WHAT THIS TASK INVOLVES -> Could you retype every entry below exactly as written?

### GIVEN ENTRIES

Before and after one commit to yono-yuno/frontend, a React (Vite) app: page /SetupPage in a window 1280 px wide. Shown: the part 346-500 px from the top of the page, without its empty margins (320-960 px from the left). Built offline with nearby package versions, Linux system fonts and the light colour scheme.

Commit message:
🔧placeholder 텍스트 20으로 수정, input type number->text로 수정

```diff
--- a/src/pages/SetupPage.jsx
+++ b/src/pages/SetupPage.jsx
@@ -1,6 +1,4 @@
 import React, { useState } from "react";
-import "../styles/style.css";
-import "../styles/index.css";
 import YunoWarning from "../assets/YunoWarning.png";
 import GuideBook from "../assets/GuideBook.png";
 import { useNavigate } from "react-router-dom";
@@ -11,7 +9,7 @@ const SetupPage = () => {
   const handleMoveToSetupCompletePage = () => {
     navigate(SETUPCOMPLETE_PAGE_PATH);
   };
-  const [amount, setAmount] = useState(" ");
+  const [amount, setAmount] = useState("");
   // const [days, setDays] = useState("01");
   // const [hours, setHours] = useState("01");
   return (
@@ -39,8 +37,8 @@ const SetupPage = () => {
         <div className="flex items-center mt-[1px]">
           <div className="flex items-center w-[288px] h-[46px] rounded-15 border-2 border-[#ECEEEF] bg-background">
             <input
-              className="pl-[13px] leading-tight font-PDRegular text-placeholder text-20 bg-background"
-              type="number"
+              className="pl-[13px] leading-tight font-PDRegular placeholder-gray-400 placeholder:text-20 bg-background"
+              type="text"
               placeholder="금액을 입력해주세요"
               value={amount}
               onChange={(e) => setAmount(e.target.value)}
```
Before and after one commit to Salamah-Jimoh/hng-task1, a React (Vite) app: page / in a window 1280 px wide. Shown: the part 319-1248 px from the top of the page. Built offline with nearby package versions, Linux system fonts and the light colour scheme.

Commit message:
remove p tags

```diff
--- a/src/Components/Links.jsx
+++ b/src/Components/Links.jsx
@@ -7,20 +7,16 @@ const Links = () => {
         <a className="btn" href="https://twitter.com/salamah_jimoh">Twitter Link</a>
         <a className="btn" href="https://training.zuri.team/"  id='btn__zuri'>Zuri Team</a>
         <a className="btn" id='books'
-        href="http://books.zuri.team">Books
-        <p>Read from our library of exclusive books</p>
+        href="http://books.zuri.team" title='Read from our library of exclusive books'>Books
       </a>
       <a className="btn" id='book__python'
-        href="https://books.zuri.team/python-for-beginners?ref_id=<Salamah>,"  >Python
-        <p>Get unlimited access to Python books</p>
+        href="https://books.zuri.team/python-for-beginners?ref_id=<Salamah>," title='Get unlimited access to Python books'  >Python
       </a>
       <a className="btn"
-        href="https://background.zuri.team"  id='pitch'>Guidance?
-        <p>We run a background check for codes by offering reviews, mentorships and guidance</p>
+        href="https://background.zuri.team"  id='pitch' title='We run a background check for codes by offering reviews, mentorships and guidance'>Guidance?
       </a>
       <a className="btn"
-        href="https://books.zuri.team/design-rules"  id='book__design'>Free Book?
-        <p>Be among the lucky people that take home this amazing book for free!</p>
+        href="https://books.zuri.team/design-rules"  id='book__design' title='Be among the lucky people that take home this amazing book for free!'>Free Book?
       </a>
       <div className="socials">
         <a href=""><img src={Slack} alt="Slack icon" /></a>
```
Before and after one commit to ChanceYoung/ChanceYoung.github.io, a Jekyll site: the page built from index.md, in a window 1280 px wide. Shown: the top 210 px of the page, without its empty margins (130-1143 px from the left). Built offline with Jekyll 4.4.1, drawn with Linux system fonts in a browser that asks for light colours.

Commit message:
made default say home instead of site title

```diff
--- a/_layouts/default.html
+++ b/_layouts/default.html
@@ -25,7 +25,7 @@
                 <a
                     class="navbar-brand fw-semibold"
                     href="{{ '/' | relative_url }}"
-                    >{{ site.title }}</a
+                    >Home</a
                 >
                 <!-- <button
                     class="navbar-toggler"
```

######

TASK RESPONSE ->
Before and after one commit to yono-yuno/frontend, a React (Vite) app: page /SetupPage in a window 1280 px wide. Shown: the part 346-500 px from the top of the page, without its empty margins (320-960 px from the left). Built offline with nearby package versions, Linux system fonts and the light colour scheme.

Commit message:
🔧placeholder 텍스트 20으로 수정, input type number->text로 수정

```diff
--- a/src/pages/SetupPage.jsx
+++ b/src/pages/SetupPage.jsx
@@ -1,6 +1,4 @@
 import React, { useState } from "react";
-import "../styles/style.css";
-import "../styles/index.css";
 import YunoWarning from "../assets/YunoWarning.png";
 import GuideBook from "../assets/GuideBook.png";
 import { useNavigate } from "react-router-dom";
@@ -11,7 +9,7 @@ const SetupPage = () => {
   const handleMoveToSetupCompletePage = () => {
     navigate(SETUPCOMPLETE_PAGE_PATH);
   };
-  const [amount, setAmount] = useState(" ");
+  const [amount, setAmount] = useState("");
   // const [days, setDays] = useState("01");
   // const [hours, setHours] = useState("01");
   return (
@@ -39,8 +37,8 @@ const SetupPage = () => {
         <div className="flex items-center mt-[1px]">
           <div className="flex items-center w-[288px] h-[46px] rounded-15 border-2 border-[#ECEEEF] bg-background">
             <input
-              className="pl-[13px] leading-tight font-PDRegular text-placeholder text-20 bg-background"
-              type="number"
+              className="pl-[13px] leading-tight font-PDRegular placeholder-gray-400 placeholder:text-20 bg-background"
+              type="text"
               placeholder="금액을 입력해주세요"
               value={amount}
               onChange={(e) => setAmount(e.target.value)}
```
Before and after one commit to Salamah-Jimoh/hng-task1, a React (Vite) app: page / in a window 1280 px wide. Shown: the part 319-1248 px from the top of the page. Built offline with nearby package versions, Linux system fonts and the light colour scheme.

Commit message:
remove p tags

```diff
--- a/src/Components/Links.jsx
+++ b/src/Components/Links.jsx
@@ -7,20 +7,16 @@ const Links = () => {
         <a className="btn" href="https://twitter.com/salamah_jimoh">Twitter Link</a>
         <a className="btn" href="https://training.zuri.team/"  id='btn__zuri'>Zuri Team</a>
         <a className="btn" id='books'
-        href="http://books.zuri.team">Books
-        <p>Read from our library of exclusive books</p>
+        href="http://books.zuri.team" title='Read from our library of exclusive books'>Books
       </a>
       <a className="btn" id='book__python'
-        href="https://books.zuri.team/python-for-beginners?ref_id=<Salamah>,"  >Python
-        <p>Get unlimited access to Python books</p>
+        href="https://books.zuri.team/python-for-beginners?ref_id=<Salamah>," title='Get unlimited access to Python books'  >Python
       </a>
       <a className="btn"
-        href="https://background.zuri.team"  id='pitch'>Guidance?
-        <p>We run a background check for codes by offering reviews, mentorships and guidance</p>
+        href="https://background.zuri.team"  id='pitch' title='We run a background check for codes by offering reviews, mentorships and guidance'>Guidance?
       </a>
       <a className="btn"
-        href="https://books.zuri.team/design-rules"  id='book__design'>Free Book?
-        <p>Be among the lucky people that take home this amazing book for free!</p>
+        href="https://books.zuri.team/design-rules"  id='book__design' title='Be among the lucky people that take home this amazing book for free!'>Free Book?
       </a>
       <div className="socials">
         <a href=""><img src={Slack} alt="Slack icon" /></a>
```
Before and after one commit to ChanceYoung/ChanceYoung.github.io, a Jekyll site: the page built from index.md, in a window 1280 px wide. Shown: the top 210 px of the page, without its empty margins (130-1143 px from the left). Built offline with Jekyll 4.4.1, drawn with Linux system fonts in a browser that asks for light colours.

Commit message:
made default say home instead of site title

```diff
--- a/_layouts/default.html
+++ b/_layouts/default.html
@@ -25,7 +25,7 @@
                 <a
                     class="navbar-brand fw-semibold"
                     href="{{ '/' | relative_url }}"
-                    >{{ site.title }}</a
+                    >Home</a
                 >
                 <!-- <button
                     class="navbar-toggler"
```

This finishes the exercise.